Plant–soil feedbacks in mangrove ecosystems: establishing links between empirical and modelling studies

Research output: Contribution to journalResearch articleContributedpeer-review



Plant–soil feedbacks are important as they provide valuable insights into ecosystem dynamics and ecosystems stability and resilience against multiple stressors and disturbances, including global climate change. In mangroves, plant–soil feedbacks are important for ecosystem resilience in the face of sea level rise, carbon sequestration, and to support successful ecosystem restoration. Despite the recognition of the importance of plant–soil feedbacks in mangroves, there is limited empirical data available. We reviewed empirical studies from mangrove ecosystems and evaluate numerical models addressing plant–soil feedbacks. The empirical evidence suggests that plant–soil feedbacks strongly influence ecological processes (e.g. seedling recruitment and soil elevation change) and forest structure in mangrove ecosystems. Numerical models, which successfully describe plant–soil feedbacks in mangrove and other ecosystems, can be used in future empirical studies to test mechanistic understanding and project outcomes of environmental change. Moreover, the combination of both, modelling and empirical approaches, can improve mechanistic understanding of plant–soil feedbacks and thereby ecosystem dynamics in mangrove ecosystems. This combination will help to support sustainable coastal management and conservation.

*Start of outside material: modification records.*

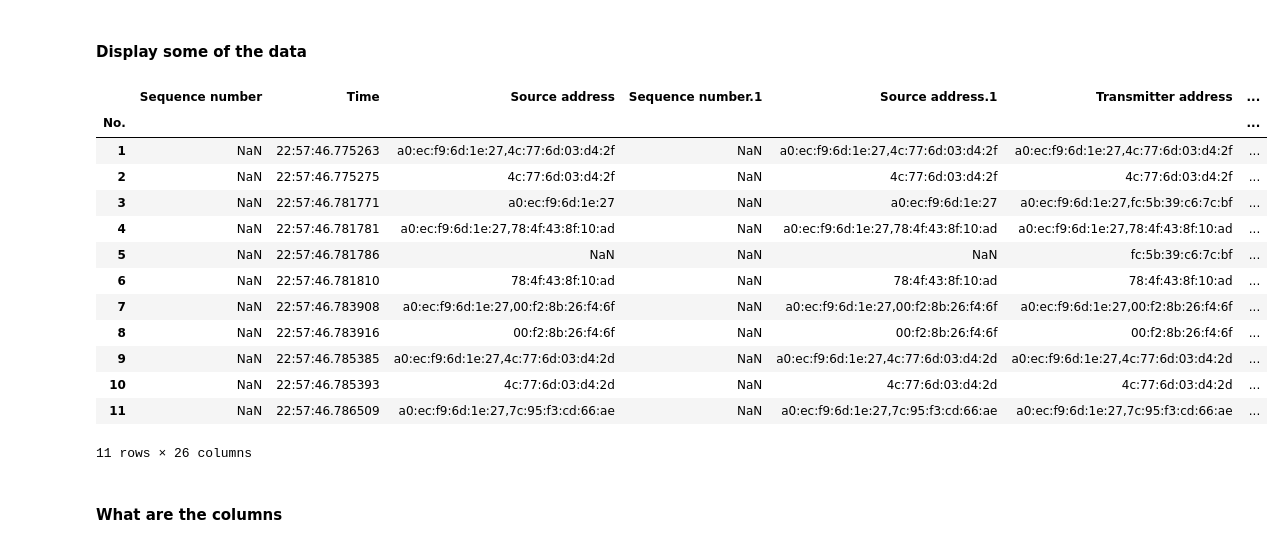
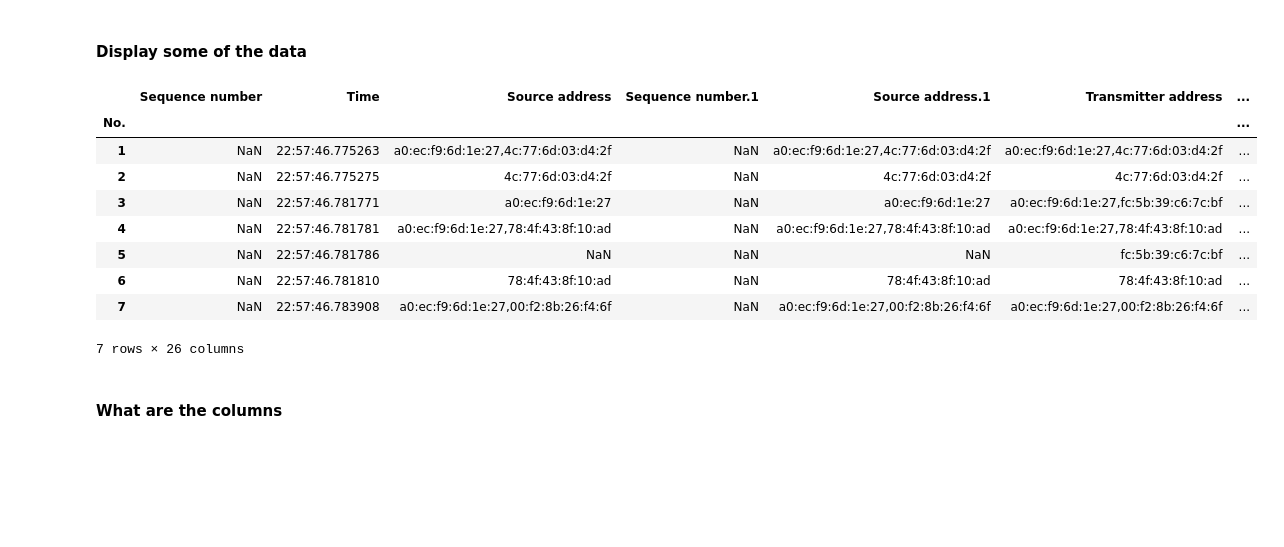
Before and after one commit to alokswaincontact/cisco_hackathon_2018, a Jupyter notebook: Cisco ML Hackathon 2018.ipynb, the cells around one changed output. Drawn from its saved outputs; the diff is of its cells as text; code cells hidden in the pictures; blank space fills up the shorter version.

```diff
--- a/Cisco ML Hackathon 2018.ipynb
+++ b/Cisco ML Hackathon 2018.ipynb
@@ -31,22 +31,18 @@ df = pd.read_csv('packet_capture_more_info.csv', index_col=0)
 #### Display some of the data
 # %%
 #print(df.head())
-df[:11]
+df[:7]
 # %% [output]
 |  | Sequence number | Time | Source address | Sequence number.1 | Source address.1 | Transmitter address | ... |
 | No. |  |  |  |  |  |  | ... |
 | 1 | NaN | 22:57:46.775263 | a0:ec:f9:6d:1e:27,4c:77:6d:03:d4:2f | NaN | a0:ec:f9:6d:1e:27,4c:77:6d:03:d4:2f | a0:ec:f9:6d:1e:27,4c:77:6d:03:d4:2f | ... |
 | 2 | NaN | 22:57:46.775275 | 4c:77:6d:03:d4:2f | NaN | 4c:77:6d:03:d4:2f | 4c:77:6d:03:d4:2f | ... |
 | 3 | NaN | 22:57:46.781771 | a0:ec:f9:6d:1e:27 | NaN | a0:ec:f9:6d:1e:27 | a0:ec:f9:6d:1e:27,fc:5b:39:c6:7c:bf | ... |
 | 4 | NaN | 22:57:46.781781 | a0:ec:f9:6d:1e:27,78:4f:43:8f:10:ad | NaN | a0:ec:f9:6d:1e:27,78:4f:43:8f:10:ad | a0:ec:f9:6d:1e:27,78:4f:43:8f:10:ad | ... |
 | 5 | NaN | 22:57:46.781786 | NaN | NaN | NaN | fc:5b:39:c6:7c:bf | ... |
 | 6 | NaN | 22:57:46.781810 | 78:4f:43:8f:10:ad | NaN | 78:4f:43:8f:10:ad | 78:4f:43:8f:10:ad | ... |
 | 7 | NaN | 22:57:46.783908 | a0:ec:f9:6d:1e:27,00:f2:8b:26:f4:6f | NaN | a0:ec:f9:6d:1e:27,00:f2:8b:26:f4:6f | a0:ec:f9:6d:1e:27,00:f2:8b:26:f4:6f | ... |
-| 8 | NaN | 22:57:46.783916 | 00:f2:8b:26:f4:6f | NaN | 00:f2:8b:26:f4:6f | 00:f2:8b:26:f4:6f | ... |
-| 9 | NaN | 22:57:46.785385 | a0:ec:f9:6d:1e:27,4c:77:6d:03:d4:2d | NaN | a0:ec:f9:6d:1e:27,4c:77:6d:03:d4:2d | a0:ec:f9:6d:1e:27,4c:77:6d:03:d4:2d | ... |
-| 10 | NaN | 22:57:46.785393 | 4c:77:6d:03:d4:2d | NaN | 4c:77:6d:03:d4:2d | 4c:77:6d:03:d4:2d | ... |
-| 11 | NaN | 22:57:46.786509 | a0:ec:f9:6d:1e:27,7c:95:f3:cd:66:ae | NaN | a0:ec:f9:6d:1e:27,7c:95:f3:cd:66:ae | a0:ec:f9:6d:1e:27,7c:95:f3:cd:66:ae | ... |
-11 rows × 26 columns
+7 rows × 26 columns
 # %% [markdown]
 #### What are the columns
 # %%
```
Also changed, not shown: parts of 4 cells of this notebook, 1 other file.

Original languageEnglish
Pages (from-to)1423–1438
JournalTrees - Structure and Function
Publication statusPublished - 22 Jul 2021

External IDs

Scopus 85111082434